#### [WHAT YOU WILL DO]
Count the lines below that contain the word "scatter", and reply with that number alone.

#### [MATERIAL FOR THIS TASK]
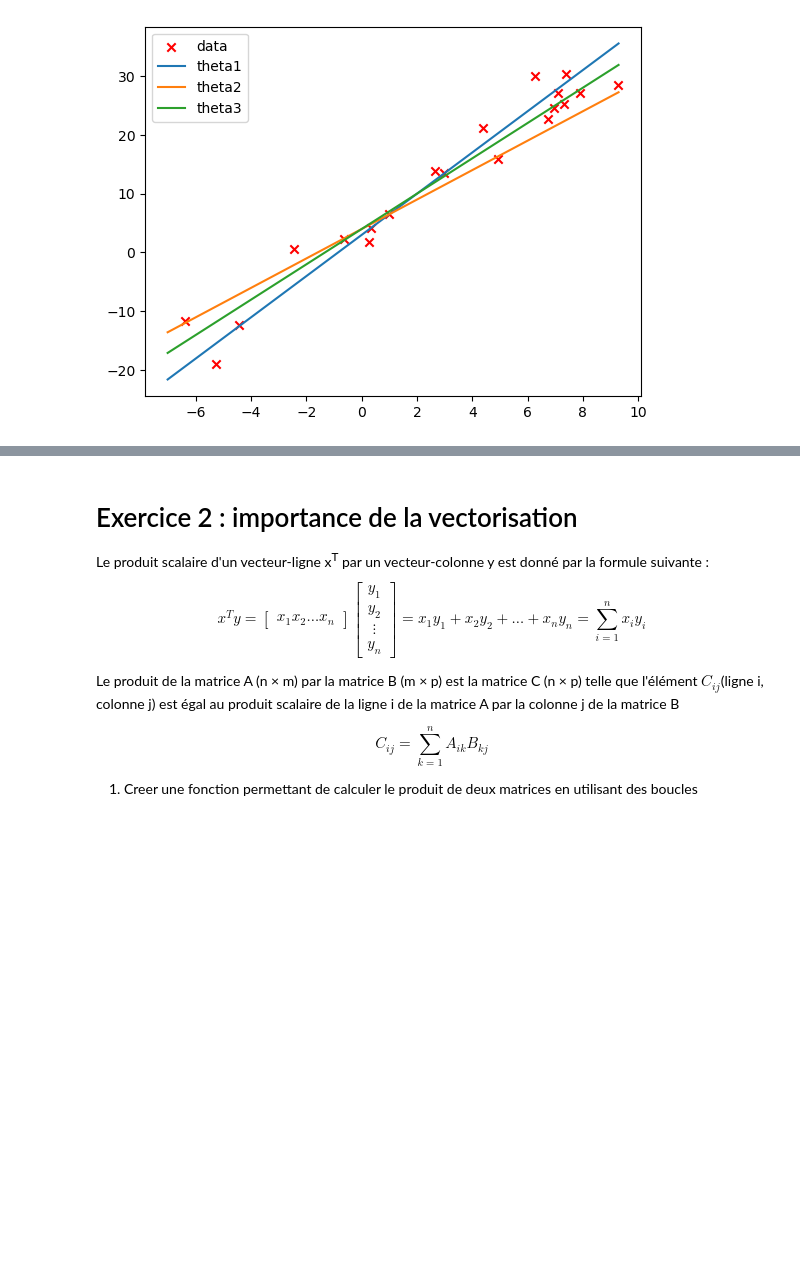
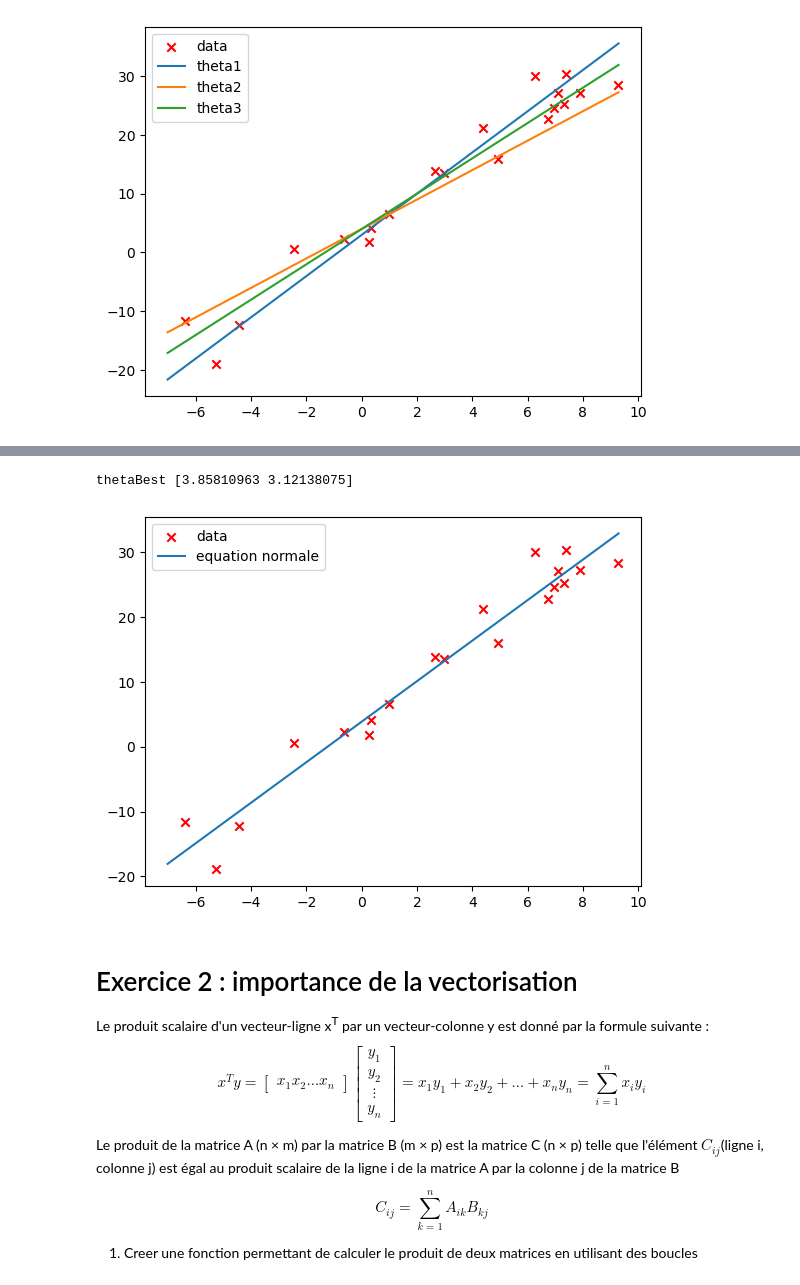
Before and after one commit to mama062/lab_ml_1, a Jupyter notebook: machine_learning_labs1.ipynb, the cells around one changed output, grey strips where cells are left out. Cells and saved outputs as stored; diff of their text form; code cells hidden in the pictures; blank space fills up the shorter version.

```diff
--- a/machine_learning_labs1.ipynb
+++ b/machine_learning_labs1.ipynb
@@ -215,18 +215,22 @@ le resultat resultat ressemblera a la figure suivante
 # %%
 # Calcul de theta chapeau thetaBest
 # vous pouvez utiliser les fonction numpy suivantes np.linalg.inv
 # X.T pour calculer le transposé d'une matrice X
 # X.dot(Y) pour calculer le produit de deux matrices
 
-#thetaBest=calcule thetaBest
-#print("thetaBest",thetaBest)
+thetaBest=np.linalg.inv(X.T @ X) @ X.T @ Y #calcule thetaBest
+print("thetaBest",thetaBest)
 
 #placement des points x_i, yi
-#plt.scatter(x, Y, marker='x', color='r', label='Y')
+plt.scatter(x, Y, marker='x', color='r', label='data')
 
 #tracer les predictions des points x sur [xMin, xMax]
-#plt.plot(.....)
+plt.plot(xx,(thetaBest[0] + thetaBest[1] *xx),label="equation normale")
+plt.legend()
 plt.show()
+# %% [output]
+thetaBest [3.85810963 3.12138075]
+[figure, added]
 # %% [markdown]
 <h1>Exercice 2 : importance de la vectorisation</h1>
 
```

#### [TASK SOLUTION]
2